***** Records provided

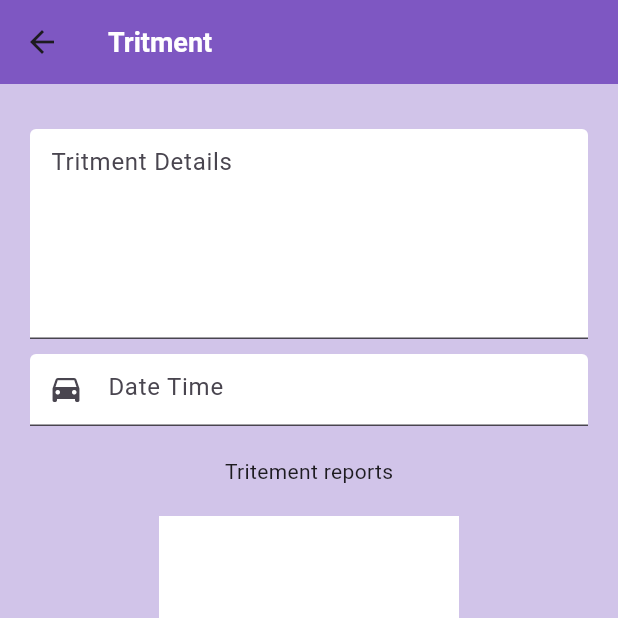
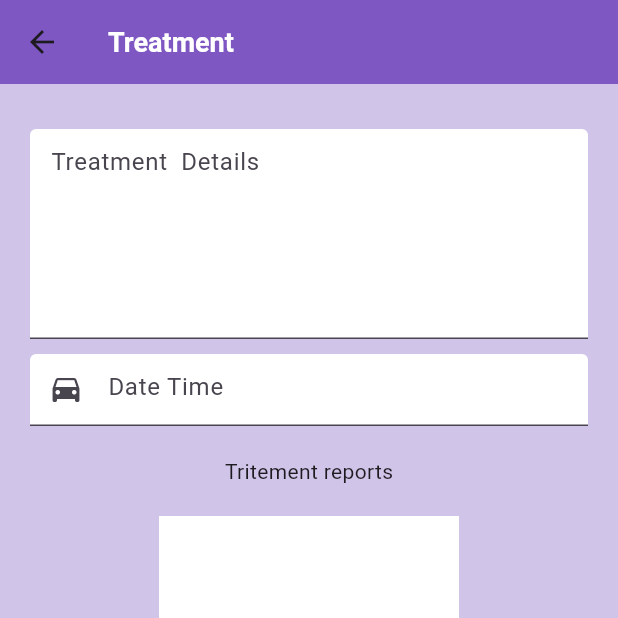
Before and after one commit to Nitishroy-7033/Doctor-Appointment, a Flutter app: the DoctorTritmentPage screen opened directly with empty values, on a phone screen of 412 x 824 dp, the top half of it. Run offline on Flutter 3.47's test engine with Material 3 defaults, Android fonts, the phone set to English and light mode, and no system bars; our stand-ins replace cloud_firestore, firebase_auth, firebase_core, firebase_storage, get, image_picker and 1 more; accounts and stored records are empty.

Commit message:
Treatment  speling corretion

```diff
--- a/lib/Pages/AppointmentReport/AppointmentReport.dart
+++ b/lib/Pages/AppointmentReport/AppointmentReport.dart
@@ -44,7 +44,7 @@ class AppointmentReport extends StatelessWidget {
                     contentPadding: EdgeInsets.all(10),
                     fillColor: Colors.white,
                     filled: true,
-                    hintText: "Tritment Details",
+                    hintText: "Treatment Details",
                     border: UnderlineInputBorder()),
               ),
               const SizedBox(height: 10),
--- a/lib/Pages/CompleteTritment/TritmentPage.dart
+++ b/lib/Pages/CompleteTritment/TritmentPage.dart
@@ -25,7 +25,7 @@ class DoctorTritmentPage extends StatelessWidget {
     return Scaffold(
       backgroundColor: Colors.deepPurple.shade100,
       appBar: AppBar(
-        title: const Text("Tritment"),
+        title: const Text("Treatment "),
       ),
       body: SafeArea(
           child: Padding(
@@ -41,7 +41,7 @@ class DoctorTritmentPage extends StatelessWidget {
                     contentPadding: EdgeInsets.all(10),
                     fillColor: Colors.white,
                     filled: true,
-                    hintText: "Tritment Details",
+                    hintText: "Treatment  Details",
                     border: UnderlineInputBorder()),
               ),
               const SizedBox(height: 10),
```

**********

- _Problem to solve_: The word "StatelessWidget" appears in some lines of the records. Please work out how many and reply with that number only.

- _Response for this exercise_: 3